A recent article in the Washington Post about the unfortunate “Trash the Dress” trend lets us know that “Brides are breaking out their wedding gowns for a second wear in one of the newest trends to emerge from America’s wedding obsession: the Trash the Dress photo shoot. ” <!–more–>
Trash the Dress really isn’t new — it dates back to 2001, when wedding photographer John Michael Cooper began taking brides to unusual locations like tar pits and abandoned buildings post-wedding, so they could be photographed frolicking in and ultimately destroying their white wedding dresses.
Artistically, this concept works. The juxtaposition of a wedding gown against a gritty, dirty background makes for a striking image. But “trashing” a lovely, perfectly wearable garment is just plain obnoxious and wasteful. It’s as if these couples are saying “We’re so bloated with wealth that we can wreck things that we just bought! And get someone to photograph us looking hip and glamorous while we do it!” Didn’t statements of wasteful decadence like this go out of style with the Hummer?
There are many websites and blogs devoted to Trash the Dress photography, where you can glimpse pic after pic of brides waist-deep in sea water, surrounded by yards of wet white taffeta. What started as one photographer’s interesting and subversive creative statement has become a cliche. And the Trash the Dress photo shoot has become just another bizarre, unnecessary ritual created to exploit narcissistic newlyweds for a profit.

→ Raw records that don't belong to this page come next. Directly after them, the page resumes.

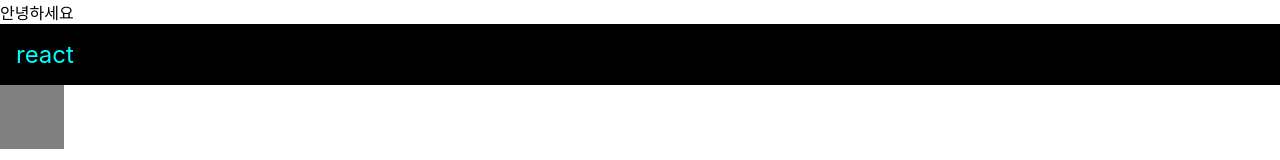
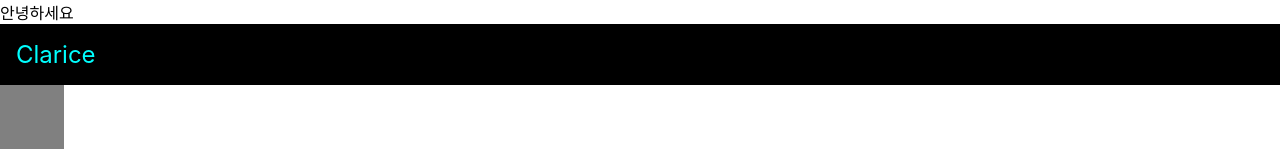
Before and after one commit to Sene68/react-self-training, a React (Create React App) app in the folder training-1/: page / in a window 1280 px wide. Shown: the top 160 px of the page. Built offline with nearby package versions, Linux system fonts and the light colour scheme.

Commit message:
training - props

```diff
--- a/training-1/src/App.js
+++ b/training-1/src/App.js
@@ -3,8 +3,8 @@ import Hello from './Hello';
 import './App.css';
 
 
-function App() {
-  const name = 'react';
+function App(props) {
+  const subject = props.subject;
   const style = {
     backgroundColor: 'black',
     color: 'aqua',
@@ -15,7 +15,7 @@ function App() {
   return (
     <>
       <Hello />
-      <div style={style}>{name}</div>
+      <div style={style}>{subject}</div>
       <div className="gray-box"></div>
     </>
   );
--- a/training-1/src/index.js
+++ b/training-1/src/index.js
@@ -6,7 +6,7 @@ import reportWebVitals from './reportWebVitals';
 
 ReactDOM.render(
   <React.StrictMode>
-    <App />
+    <App subject="Clarice" />
   </React.StrictMode>,
   document.getElementById('root')
 );
```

What I can’t figure out then is why so many people — including the Wash Post’s gushy reporter — seem to love Trash the Dress. What do you think? Is this trend alarming and yucky? Or should I lighten up and stop judging those who enjoy getting dirty in their finery? And while you’re at it, check out the Offbeat Bride’s witty post about TTD, the creepy “Why Trash the Dress” page on this TTD-promoting blog, and this video from the Today Show featuring strangely giddy dress trashers: